By William Thomas
I have no idea how this happened! Having once lived in Spain, I wanted to reconnect with this proud and exotic country that had treated me so well in my twenties. So I pulled out the map, put my finger on a town close to the border with Portugal and booked “a quiet room with a view of the plaza.”
Built by the Romans in the second century B.C. and conquered by the Moors around 1000 A.D., the town of Zafra was spectacularly antiquated. The hotel with balconies was appropriately named Los Balcones de Zafra. Our third floor room overlooked what might be the world’s first shopping mall — a four thousand year old Roman forum, conveniently built with the town’s shops surrounding a central square.
Zafra’s Plaza Grande is huge—a timeless monolith of cobblestones and high brick structures, a rectangular homage to open space and clear sky. As we pulled up in the rental car, we were greeted by a huge bonfire in front of the hotel being fed chunks of wood by excited children being yelled at by agitated adults. As the sun set, about 30 people milled around the fire, probably an afternoon festival winding down. So sorry we missed, it I thought, hauling the bags into the hotel.
Francisco Simoes Fernandez de Tejada (“Frankie” in English) could not wait to give us the tour of what was once a Roman villa and then his family home for hundreds of years. Now, in a valiant attempt to hold onto it, he has turned it into a hotel. Every painting and piece of furniture is a lesson in ancient history. Dukes dined before the fireplace; Spain’s chess maters played in the parlour.
So we get settled in the room — a prehistoric bedroom with a spiffy new walk-in shower — and I fling open the shutters of the narrow French balcony to admire the Roman galleria by gaslight and the distant hillside castle and …
“Monica! There’s a mob gathering below our balcony!”
But they were a friendly mob with a half dozen musicians among them.
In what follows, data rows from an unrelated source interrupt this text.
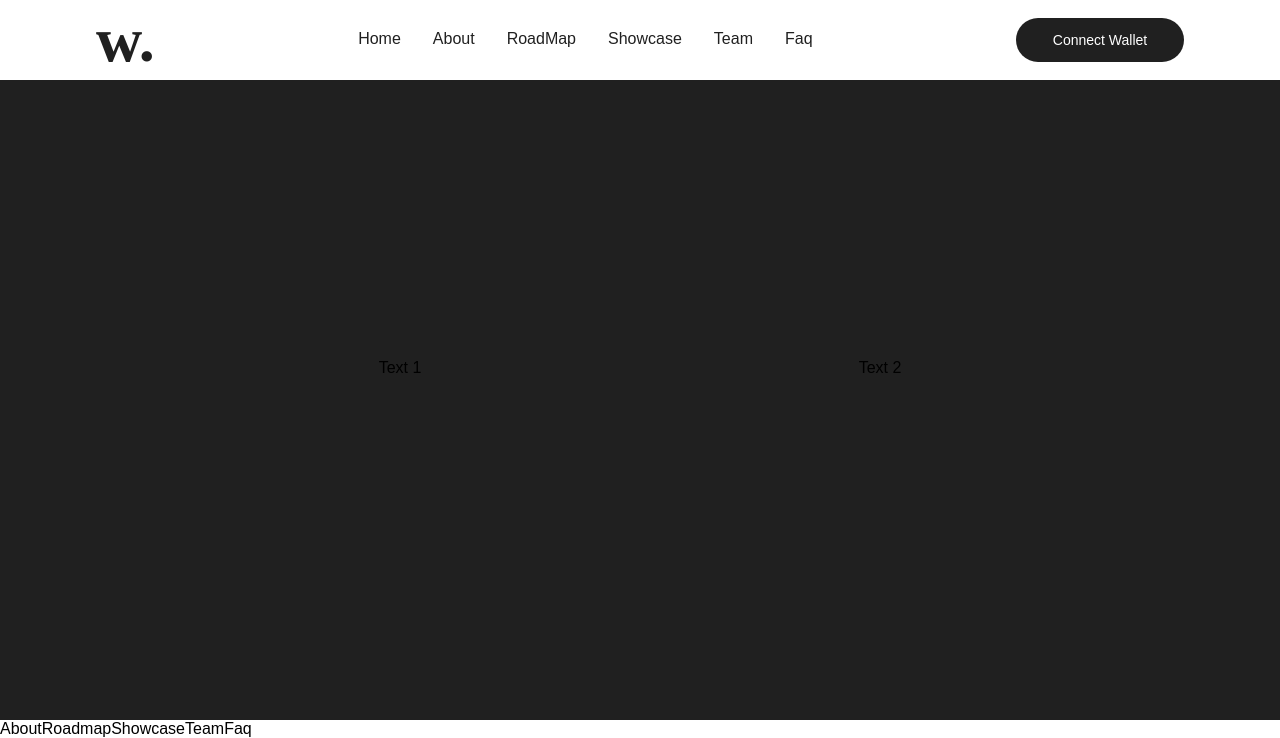
Repository: guilhermecardoso93/The-Weirdos-NFT-Website-Starter-Code
Page: /
The author's editor kept a copy of each file at every save. The page is drawn from the files as they stood at one save, then again after a run of saves.
The browser window is 1280 px wide. The pictures show the whole page.
Some web fonts or font styles are not loaded; a fallback is used. The project was rebuilt for these pictures with package versions that can differ from the ones it lists, and the page was loaded fresh each time.

Above is the page before, as saved 2023-11-27 21:18:14.

After the next 3 saves:
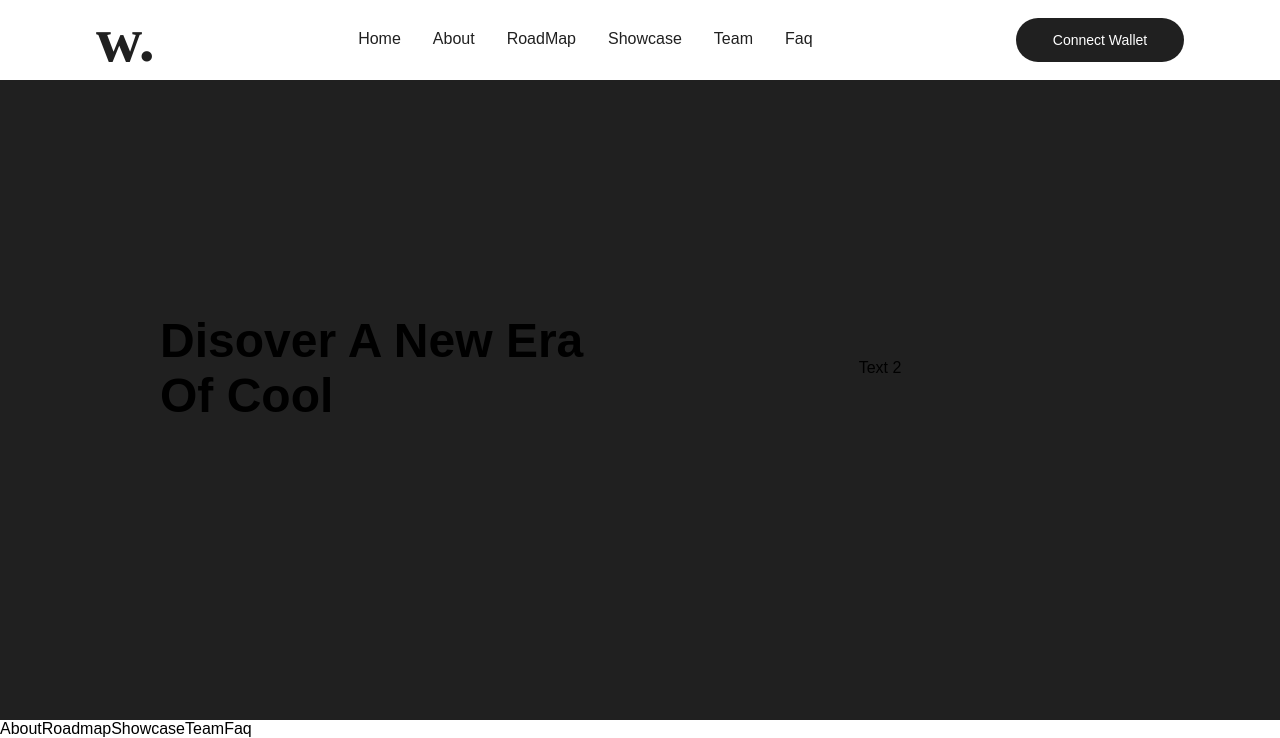
The 3 saves are shown as one change because 2 did not build or start.
The last was saved 100 s later.
--- a/src/sections/Home/index.jsx
+++ b/src/sections/Home/index.jsx
@@ -1,10 +1,13 @@
+import { TypeWriter } from "../../components/TypeWriter";
 import { Section, Container, Box } from "./style";
 
 export function Home() {
   return (
     <Section>
       <Container>
-        <Box>Text 1</Box>
+        <Box>
+          <TypeWriter />
+        </Box>
         <Box>Text 2</Box>
       </Container>
     </Section>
When I spotted a banner for Estrella Galicia, my favourite beer, we joined them. The cold cerveza came with a tapas of stewed yellow beans and bread. As the fire rose higher in the dark sky and the guitarists strummed their hearts out, people sang with glasses raised and steel heels clicked sharply atop the cobblestones.
La Zambomba. We had accidentally crashed La Zambomba, the annual celebration of Zafra’s claim to fame – “Seville La Chica,” – the daughter of the great Andalucía city of Seville.
Men and women danced flamenco-style in twos and threes and then in conga lines. As the guitarists and violinists moved through the crowds, the townsfolk sang the sad ballads and romantic tales of Zafra’s history. It was street theater the Appian Way, a modern day tribe descended from Romans honoring the poetry of the past with handed-down carols and passed-around alcohol.
For two tourists, this was an unexpected bonus, an accidental thrill of travel. Exhausted, we packed it in at midnight as the church bells from the tower across the square tolled a dozen times in half a minute.
Still wide awake at one o’clock, I heard a crash and the smashing of glass below our balcony. I opened the shutters to see an embarrassed woman picking up broken wine bottles and glasses that hit the pavement after she had danced backwards into the bar table. The musicians and dancers and pyrotechnic children hardly noticed. La Zambomba had hit its peak – a crescendo of strings, a cacophony of songs and a frenzy of clacking flamingo.
Eyes wide awake at two o’clock, I had to get up to take a leak. Curiously, I opened the shutters and the party raged raggedly on. Many were drunk, a few danced by themselves. The musicians had separated and appeared to be competing with each other for followers. Now 19 hours without sleep and carrying a full bladder. a quick solution to the chaos came to mind but then I thought no, Bill, that would be wrong. Use the spiffy new toilet as planned.
Staggering a bit, but still awake at three o’clock, the scene on the square looked like New Year’s Eve in Purgatory. The dancers were now howling at the moon and the stringed instruments sounded like bagpipes. The good news? The partiers still had their clothes on.
Some time around four o’clock, I went to the balcony to end it all by doing a belly flop into the fire, but as I opened the shutters, they were — gone! All except for the fire. At four o’clock, the noise had stopped; at five, so did the ringing in my ears.
Don’t get me wrong, Señor Francisco Simoes Fernandez de Tejada is as gracious as his name is long. And the Hotel Los Balcones is a great place to stay in the magical, ancient town of Zafra. Just make sure you ask for a room without a view. I still believe I could live in Spain, but I could never sleep there.
For comments, ideas and copies of The True Story of Wainfleet, go to www.williamthomas.ca.